## [Task statement]
From the records below, copy each line that has the word "corresponding" in it.

Detected change data:
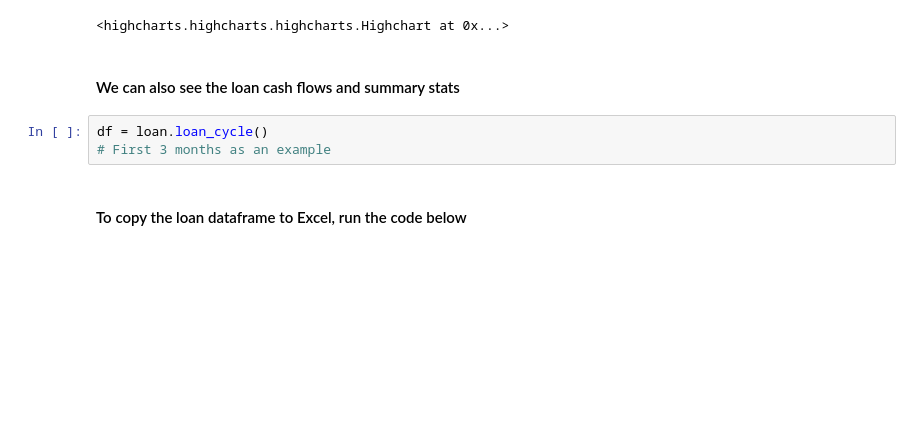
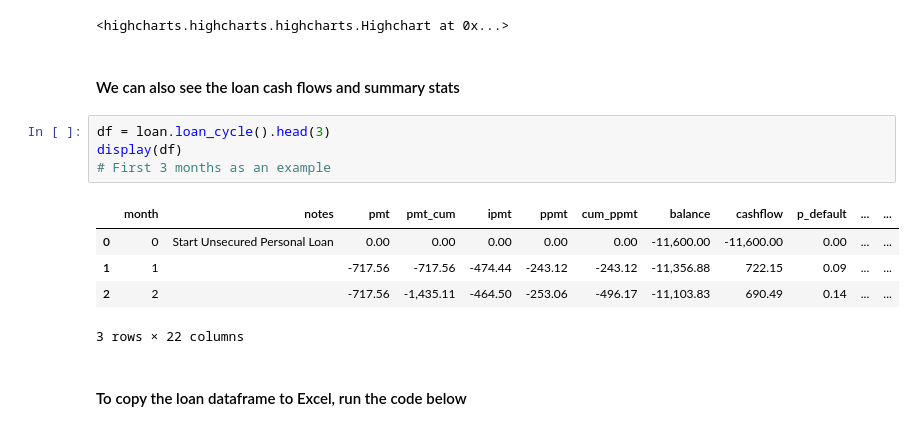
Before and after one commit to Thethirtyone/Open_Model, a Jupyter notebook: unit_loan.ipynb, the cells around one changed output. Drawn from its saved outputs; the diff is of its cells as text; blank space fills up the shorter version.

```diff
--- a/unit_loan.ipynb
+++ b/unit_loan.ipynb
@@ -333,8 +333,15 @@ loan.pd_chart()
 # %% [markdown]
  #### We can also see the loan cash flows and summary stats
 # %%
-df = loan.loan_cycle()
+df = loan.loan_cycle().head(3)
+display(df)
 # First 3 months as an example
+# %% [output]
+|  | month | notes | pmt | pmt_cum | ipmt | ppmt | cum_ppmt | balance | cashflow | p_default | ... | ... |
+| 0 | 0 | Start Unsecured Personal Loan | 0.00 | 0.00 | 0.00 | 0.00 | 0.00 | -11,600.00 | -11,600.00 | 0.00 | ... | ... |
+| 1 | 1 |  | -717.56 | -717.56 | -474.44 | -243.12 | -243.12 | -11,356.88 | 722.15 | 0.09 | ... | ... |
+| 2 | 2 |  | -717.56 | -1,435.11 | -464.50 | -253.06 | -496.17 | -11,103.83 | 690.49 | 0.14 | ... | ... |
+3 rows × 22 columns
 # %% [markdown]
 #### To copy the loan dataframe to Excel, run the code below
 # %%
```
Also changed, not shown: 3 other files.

...

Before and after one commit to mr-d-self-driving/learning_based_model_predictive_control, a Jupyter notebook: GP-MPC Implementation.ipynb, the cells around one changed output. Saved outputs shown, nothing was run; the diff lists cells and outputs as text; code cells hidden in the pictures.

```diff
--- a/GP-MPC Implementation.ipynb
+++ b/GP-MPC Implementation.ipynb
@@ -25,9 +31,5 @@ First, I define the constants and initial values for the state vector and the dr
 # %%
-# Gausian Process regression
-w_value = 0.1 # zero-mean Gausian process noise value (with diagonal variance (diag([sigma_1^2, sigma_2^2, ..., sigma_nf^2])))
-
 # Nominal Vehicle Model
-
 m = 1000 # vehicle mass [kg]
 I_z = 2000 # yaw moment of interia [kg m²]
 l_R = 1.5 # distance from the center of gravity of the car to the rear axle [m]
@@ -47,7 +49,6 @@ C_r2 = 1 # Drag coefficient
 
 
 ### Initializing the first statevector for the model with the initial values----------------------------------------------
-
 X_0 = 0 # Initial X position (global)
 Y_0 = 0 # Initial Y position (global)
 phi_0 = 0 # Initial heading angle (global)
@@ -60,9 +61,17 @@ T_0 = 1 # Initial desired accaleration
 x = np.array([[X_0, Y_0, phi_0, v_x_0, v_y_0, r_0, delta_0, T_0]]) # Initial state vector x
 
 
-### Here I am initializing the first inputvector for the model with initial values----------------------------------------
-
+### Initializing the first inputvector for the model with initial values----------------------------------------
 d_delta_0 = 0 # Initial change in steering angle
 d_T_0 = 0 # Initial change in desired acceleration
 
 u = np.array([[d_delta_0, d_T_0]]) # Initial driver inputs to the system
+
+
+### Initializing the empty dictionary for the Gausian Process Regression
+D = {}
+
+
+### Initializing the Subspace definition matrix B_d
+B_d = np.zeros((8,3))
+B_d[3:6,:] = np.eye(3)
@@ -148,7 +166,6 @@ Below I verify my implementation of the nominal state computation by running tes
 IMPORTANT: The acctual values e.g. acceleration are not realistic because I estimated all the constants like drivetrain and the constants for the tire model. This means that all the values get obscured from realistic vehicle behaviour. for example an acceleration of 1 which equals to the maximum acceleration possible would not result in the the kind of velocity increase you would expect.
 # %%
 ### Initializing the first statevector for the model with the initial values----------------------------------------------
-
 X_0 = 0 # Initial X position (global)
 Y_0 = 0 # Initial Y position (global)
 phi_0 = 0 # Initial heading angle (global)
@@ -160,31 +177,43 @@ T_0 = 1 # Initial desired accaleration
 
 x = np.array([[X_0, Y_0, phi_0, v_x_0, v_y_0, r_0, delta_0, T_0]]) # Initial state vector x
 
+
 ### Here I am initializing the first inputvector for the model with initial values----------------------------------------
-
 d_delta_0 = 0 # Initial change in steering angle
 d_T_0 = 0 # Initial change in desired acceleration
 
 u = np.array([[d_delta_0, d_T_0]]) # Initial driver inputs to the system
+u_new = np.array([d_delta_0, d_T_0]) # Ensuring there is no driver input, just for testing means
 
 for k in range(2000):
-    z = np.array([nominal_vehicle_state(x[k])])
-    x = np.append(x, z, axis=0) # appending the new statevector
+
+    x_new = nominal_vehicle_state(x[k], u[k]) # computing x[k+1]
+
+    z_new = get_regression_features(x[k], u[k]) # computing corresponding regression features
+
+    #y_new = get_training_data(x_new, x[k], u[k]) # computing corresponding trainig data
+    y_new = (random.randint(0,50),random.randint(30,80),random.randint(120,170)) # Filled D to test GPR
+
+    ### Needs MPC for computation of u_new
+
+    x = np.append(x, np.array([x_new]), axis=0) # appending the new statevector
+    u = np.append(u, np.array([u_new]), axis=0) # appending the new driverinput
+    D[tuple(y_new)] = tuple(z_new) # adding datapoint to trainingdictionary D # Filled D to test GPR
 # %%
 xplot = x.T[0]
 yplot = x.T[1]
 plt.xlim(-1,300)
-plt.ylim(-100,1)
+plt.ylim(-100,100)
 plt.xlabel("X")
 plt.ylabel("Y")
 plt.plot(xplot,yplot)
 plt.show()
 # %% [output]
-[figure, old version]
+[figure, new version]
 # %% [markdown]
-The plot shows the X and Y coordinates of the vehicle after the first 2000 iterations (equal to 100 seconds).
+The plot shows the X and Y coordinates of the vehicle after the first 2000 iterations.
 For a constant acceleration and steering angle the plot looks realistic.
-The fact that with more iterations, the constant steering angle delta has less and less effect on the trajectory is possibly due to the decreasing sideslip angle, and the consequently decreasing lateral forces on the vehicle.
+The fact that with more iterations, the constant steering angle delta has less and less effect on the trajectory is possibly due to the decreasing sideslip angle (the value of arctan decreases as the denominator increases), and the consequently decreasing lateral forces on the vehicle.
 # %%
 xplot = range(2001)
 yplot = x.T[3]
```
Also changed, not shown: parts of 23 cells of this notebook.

## [Task answer]
+    z_new = get_regression_features(x[k], u[k]) # computing corresponding regression features
+    #y_new = get_training_data(x_new, x[k], u[k]) # computing corresponding trainig data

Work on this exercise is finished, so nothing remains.